* [ACTIVITY]: Give the entries again exactly, without pictures.

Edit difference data
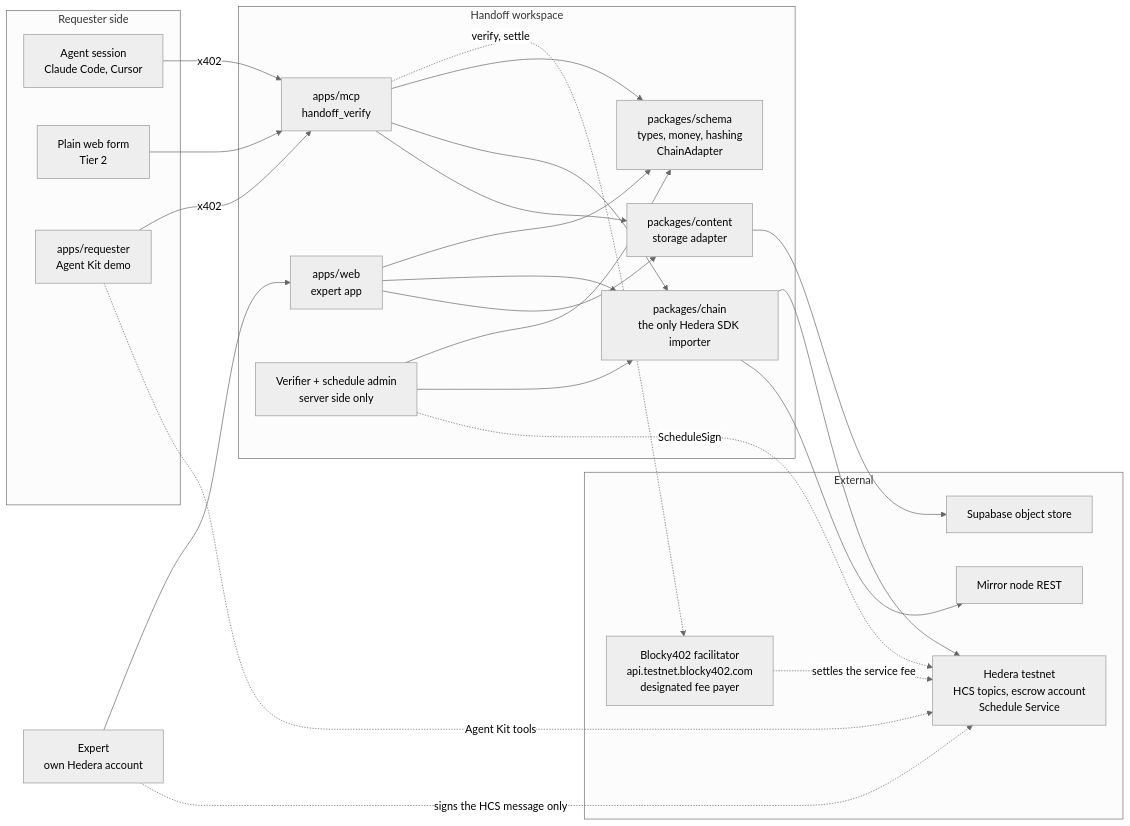
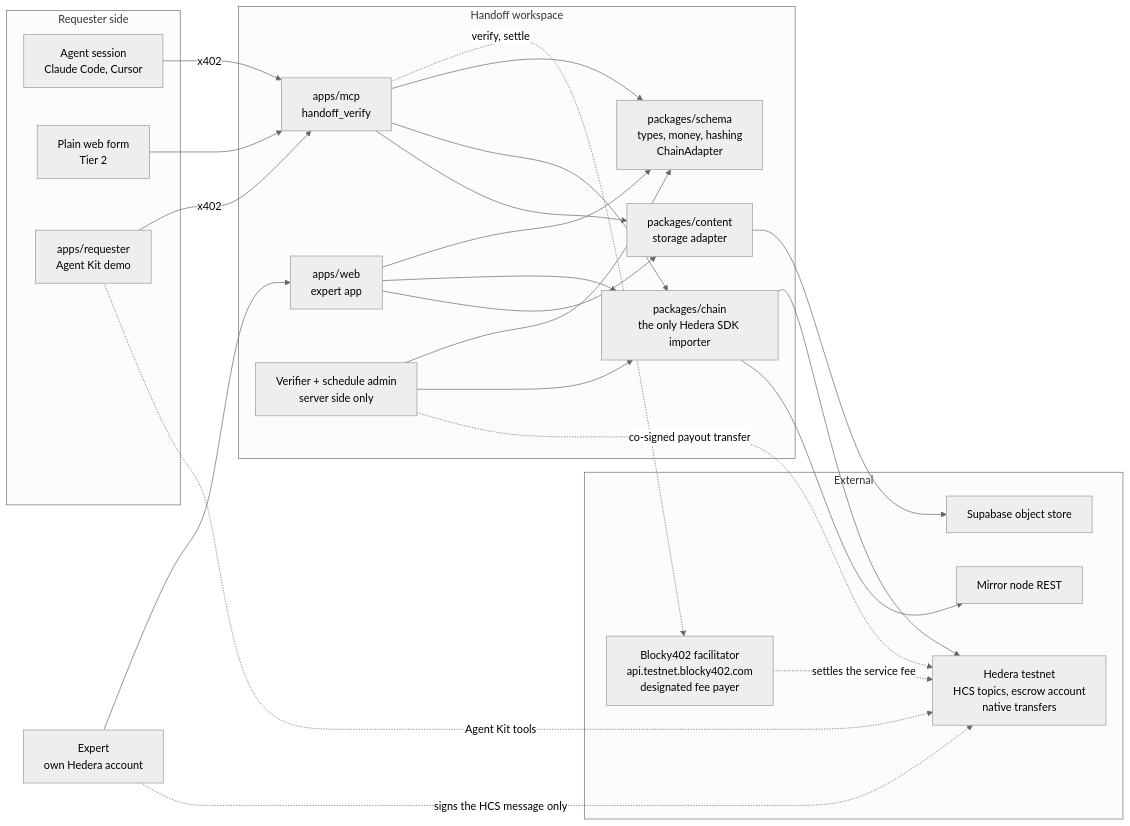
The first of 6 diagrams in docs/architecture.md (Baurjan1234/project-handoff), drawn with Mermaid (neutral theme) before and after one commit. The commit also changed other lines of this file, not shown here.

````diff
--- a/docs/architecture.md
+++ b/docs/architecture.md
@@ -12,47 +13,47 @@
 ```mermaid
 flowchart LR
   subgraph req["Requester side"]
     RA["Agent session<br/>Claude Code, Cursor"]
     RW["Plain web form<br/>Tier 2"]
     DEMO["apps/requester<br/>Agent Kit demo"]
   end
 
   subgraph mono["Handoff workspace"]
     MCP["apps/mcp<br/>handoff_verify"]
     WEB["apps/web<br/>expert app"]
     SVC["Verifier + schedule admin<br/>server side only"]
     SCHEMA["packages/schema<br/>types, money, hashing<br/>ChainAdapter"]
     CHAIN["packages/chain<br/>the only Hedera SDK importer"]
     CONTENT["packages/content<br/>storage adapter"]
   end
 
   subgraph ext["External"]
-    HEDERA["Hedera testnet<br/>HCS topics, escrow account<br/>Schedule Service"]
+    HEDERA["Hedera testnet<br/>HCS topics, escrow account<br/>native transfers"]
     MIRROR["Mirror node REST"]
     STORE["Supabase object store"]
     FAC["Blocky402 facilitator<br/>api.testnet.blocky402.com<br/>designated fee payer"]
   end
 
   EX["Expert<br/>own Hedera account"]
 
   RA -- "x402" --> MCP
   RW --> MCP
   DEMO -- "x402" --> MCP
   MCP -. "verify, settle" .-> FAC
   DEMO -. "Agent Kit tools" .-> HEDERA
   MCP --> SCHEMA
   WEB --> SCHEMA
   SVC --> SCHEMA
   MCP --> CHAIN
   WEB --> CHAIN
   SVC --> CHAIN
   MCP --> CONTENT
   WEB --> CONTENT
   CHAIN --> HEDERA
   CHAIN --> MIRROR
   CONTENT --> STORE
   EX --> WEB
   EX -. "signs the HCS message only" .-> HEDERA
-  SVC -. "ScheduleSign" .-> HEDERA
+  SVC -. "co-signed payout transfer" .-> HEDERA
   FAC -. "settles the service fee" .-> HEDERA
 ```
````
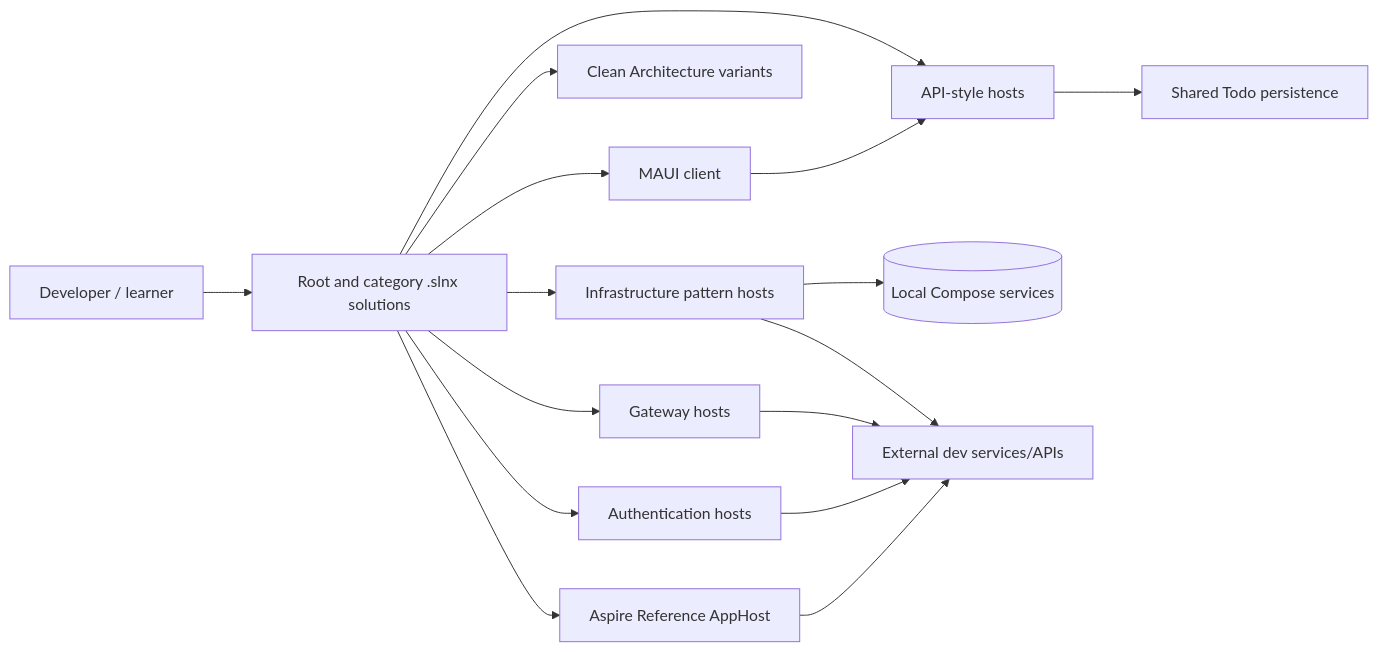
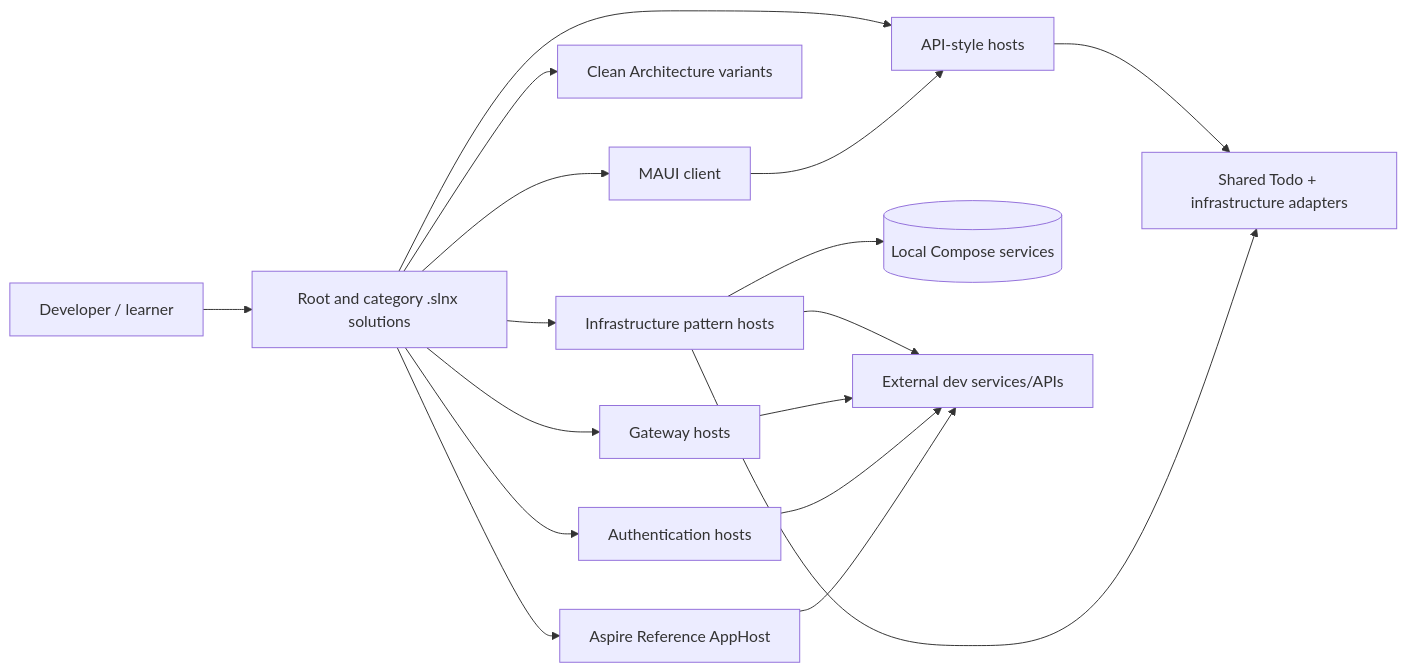
One commit to VishwamKumar/zenvera.dotnet-examples changed the diagram in docs/architecture/c4/level-2-container.md. Above: the diagram before and after it, drawn with Mermaid. The commit also changed other lines of this file and 104 other files, not shown here.

````diff
--- a/docs/architecture/c4/level-2-container.md
+++ b/docs/architecture/c4/level-2-container.md
@@ -5,31 +5,32 @@
 ```mermaid
 flowchart LR
   Learner[Developer / learner]
   Solution[Root and category .slnx solutions]
   Api[API-style hosts]
   Auth[Authentication hosts]
   Arch[Clean Architecture variants]
   Infra[Infrastructure pattern hosts]
   Gateway[Gateway hosts]
   UI[MAUI client]
   Reference[Aspire Reference AppHost]
-  Shared[Shared Todo persistence]
+  Shared[Shared Todo + infrastructure adapters]
   Local[(Local Compose services)]
   External[External dev services/APIs]
 
   Learner --> Solution
   Solution --> Api
   Solution --> Auth
   Solution --> Arch
   Solution --> Infra
   Solution --> Gateway
   Solution --> UI
   Solution --> Reference
   Api --> Shared
   UI --> Api
+  Infra --> Shared
   Infra --> Local
   Infra --> External
   Gateway --> External
   Auth --> External
   Reference --> External
 ```
````
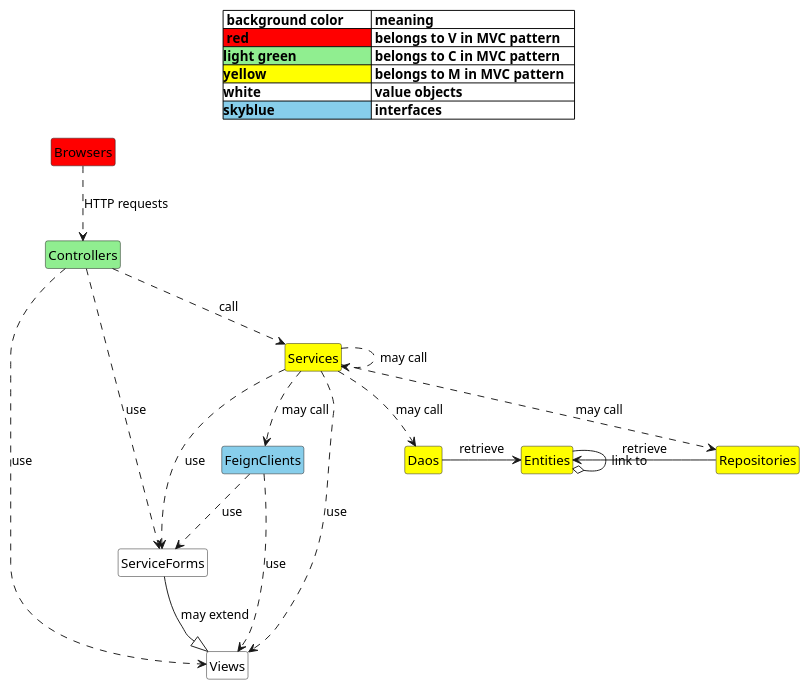
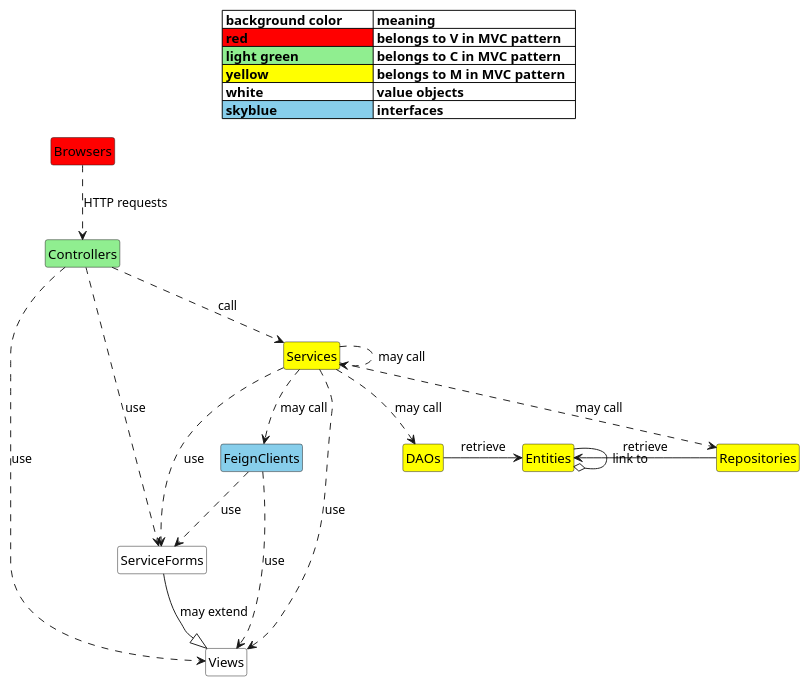
Before and after one commit to catkeeper1/msdemo-documents: the diagram in src/main/resources/markdown/programming_guide/components_class.puml, drawn with PlantUML. The commit also changed 8 other files, not shown here.

```diff
--- a/src/main/resources/markdown/programming_guide/components_class.puml
+++ b/src/main/resources/markdown/programming_guide/components_class.puml
@@ -1,62 +1,62 @@
 @startuml
 
 hide circle
 hide empty member
 
 scale max 800 width
 
 
 title
-  |= background color        |= meaning                      |
-  |<#red> red                | belongs to V in MVC pattern   |
-  |<#lightgreen>light green  | belongs to C in MVC pattern   |
-  |<#yellow>yellow           | belongs to M in MVC pattern   |
-  |<#white>white             | value objects                 |
-  |<#skyblue>skyblue         | interfaces                    |
+  |= background color         |= meaning                      |
+  |<#red> red                 | belongs to V in MVC pattern   |
+  |<#lightgreen> light green  | belongs to C in MVC pattern   |
+  |<#yellow> yellow           | belongs to M in MVC pattern   |
+  |<#white> white             | value objects                 |
+  |<#skyblue> skyblue         | interfaces                    |
 end title
 
 
 
   class ServiceForms  #white
   class Views         #white
 
 
 class Entities  #yellow
 
 class Browsers #red
 class Controllers  #lightgreen
 class Services     #yellow
 class Repositories  #yellow
-class Daos  #yellow
+class DAOs  #yellow
 class FeignClients #skyblue
 
 
 
 Browsers ..> Controllers : HTTP requests
 
 Controllers ..> Services : call
 Services ..> Services : may call
 Services ..> FeignClients : may call
 
 
 Services ..> Repositories : may call
-Services ..> Daos : may call
+Services ..> DAOs : may call
 Entities <- Repositories : retrieve
 
 
-Daos -> Entities : retrieve
+DAOs -> Entities : retrieve
 
 Entities --o Entities : link to
 
 Controllers ..> Views : use
 Controllers ..> ServiceForms : use
 
 Services ..> Views : use
 Services ..> ServiceForms : use
 
 FeignClients ..> Views : use
 FeignClients ..> ServiceForms : use
 
 ServiceForms --|> Views : may extend
 
 @enduml
```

* [RESPONSE FOR THIS EXERCISE]:
The first of 6 diagrams in docs/architecture.md (Baurjan1234/project-handoff), drawn with Mermaid (neutral theme) before and after one commit. The commit also changed other lines of this file, not shown here.

````diff
--- a/docs/architecture.md
+++ b/docs/architecture.md
@@ -12,47 +13,47 @@
 ```mermaid
 flowchart LR
   subgraph req["Requester side"]
     RA["Agent session<br/>Claude Code, Cursor"]
     RW["Plain web form<br/>Tier 2"]
     DEMO["apps/requester<br/>Agent Kit demo"]
   end
 
   subgraph mono["Handoff workspace"]
     MCP["apps/mcp<br/>handoff_verify"]
     WEB["apps/web<br/>expert app"]
     SVC["Verifier + schedule admin<br/>server side only"]
     SCHEMA["packages/schema<br/>types, money, hashing<br/>ChainAdapter"]
     CHAIN["packages/chain<br/>the only Hedera SDK importer"]
     CONTENT["packages/content<br/>storage adapter"]
   end
 
   subgraph ext["External"]
-    HEDERA["Hedera testnet<br/>HCS topics, escrow account<br/>Schedule Service"]
+    HEDERA["Hedera testnet<br/>HCS topics, escrow account<br/>native transfers"]
     MIRROR["Mirror node REST"]
     STORE["Supabase object store"]
     FAC["Blocky402 facilitator<br/>api.testnet.blocky402.com<br/>designated fee payer"]
   end
 
   EX["Expert<br/>own Hedera account"]
 
   RA -- "x402" --> MCP
   RW --> MCP
   DEMO -- "x402" --> MCP
   MCP -. "verify, settle" .-> FAC
   DEMO -. "Agent Kit tools" .-> HEDERA
   MCP --> SCHEMA
   WEB --> SCHEMA
   SVC --> SCHEMA
   MCP --> CHAIN
   WEB --> CHAIN
   SVC --> CHAIN
   MCP --> CONTENT
   WEB --> CONTENT
   CHAIN --> HEDERA
   CHAIN --> MIRROR
   CONTENT --> STORE
   EX --> WEB
   EX -. "signs the HCS message only" .-> HEDERA
-  SVC -. "ScheduleSign" .-> HEDERA
+  SVC -. "co-signed payout transfer" .-> HEDERA
   FAC -. "settles the service fee" .-> HEDERA
 ```
````
One commit to VishwamKumar/zenvera.dotnet-examples changed the diagram in docs/architecture/c4/level-2-container.md. Above: the diagram before and after it, drawn with Mermaid. The commit also changed other lines of this file and 104 other files, not shown here.

````diff
--- a/docs/architecture/c4/level-2-container.md
+++ b/docs/architecture/c4/level-2-container.md
@@ -5,31 +5,32 @@
 ```mermaid
 flowchart LR
   Learner[Developer / learner]
   Solution[Root and category .slnx solutions]
   Api[API-style hosts]
   Auth[Authentication hosts]
   Arch[Clean Architecture variants]
   Infra[Infrastructure pattern hosts]
   Gateway[Gateway hosts]
   UI[MAUI client]
   Reference[Aspire Reference AppHost]
-  Shared[Shared Todo persistence]
+  Shared[Shared Todo + infrastructure adapters]
   Local[(Local Compose services)]
   External[External dev services/APIs]
 
   Learner --> Solution
   Solution --> Api
   Solution --> Auth
   Solution --> Arch
   Solution --> Infra
   Solution --> Gateway
   Solution --> UI
   Solution --> Reference
   Api --> Shared
   UI --> Api
+  Infra --> Shared
   Infra --> Local
   Infra --> External
   Gateway --> External
   Auth --> External
   Reference --> External
 ```
````
Before and after one commit to catkeeper1/msdemo-documents: the diagram in src/main/resources/markdown/programming_guide/components_class.puml, drawn with PlantUML. The commit also changed 8 other files, not shown here.

```diff
--- a/src/main/resources/markdown/programming_guide/components_class.puml
+++ b/src/main/resources/markdown/programming_guide/components_class.puml
@@ -1,62 +1,62 @@
 @startuml
 
 hide circle
 hide empty member
 
 scale max 800 width
 
 
 title
-  |= background color        |= meaning                      |
-  |<#red> red                | belongs to V in MVC pattern   |
-  |<#lightgreen>light green  | belongs to C in MVC pattern   |
-  |<#yellow>yellow           | belongs to M in MVC pattern   |
-  |<#white>white             | value objects                 |
-  |<#skyblue>skyblue         | interfaces                    |
+  |= background color         |= meaning                      |
+  |<#red> red                 | belongs to V in MVC pattern   |
+  |<#lightgreen> light green  | belongs to C in MVC pattern   |
+  |<#yellow> yellow           | belongs to M in MVC pattern   |
+  |<#white> white             | value objects                 |
+  |<#skyblue> skyblue         | interfaces                    |
 end title
 
 
 
   class ServiceForms  #white
   class Views         #white
 
 
 class Entities  #yellow
 
 class Browsers #red
 class Controllers  #lightgreen
 class Services     #yellow
 class Repositories  #yellow
-class Daos  #yellow
+class DAOs  #yellow
 class FeignClients #skyblue
 
 
 
 Browsers ..> Controllers : HTTP requests
 
 Controllers ..> Services : call
 Services ..> Services : may call
 Services ..> FeignClients : may call
 
 
 Services ..> Repositories : may call
-Services ..> Daos : may call
+Services ..> DAOs : may call
 Entities <- Repositories : retrieve
 
 
-Daos -> Entities : retrieve
+DAOs -> Entities : retrieve
 
 Entities --o Entities : link to
 
 Controllers ..> Views : use
 Controllers ..> ServiceForms : use
 
 Services ..> Views : use
 Services ..> ServiceForms : use
 
 FeignClients ..> Views : use
 FeignClients ..> ServiceForms : use
 
 ServiceForms --|> Views : may extend
 
 @enduml
```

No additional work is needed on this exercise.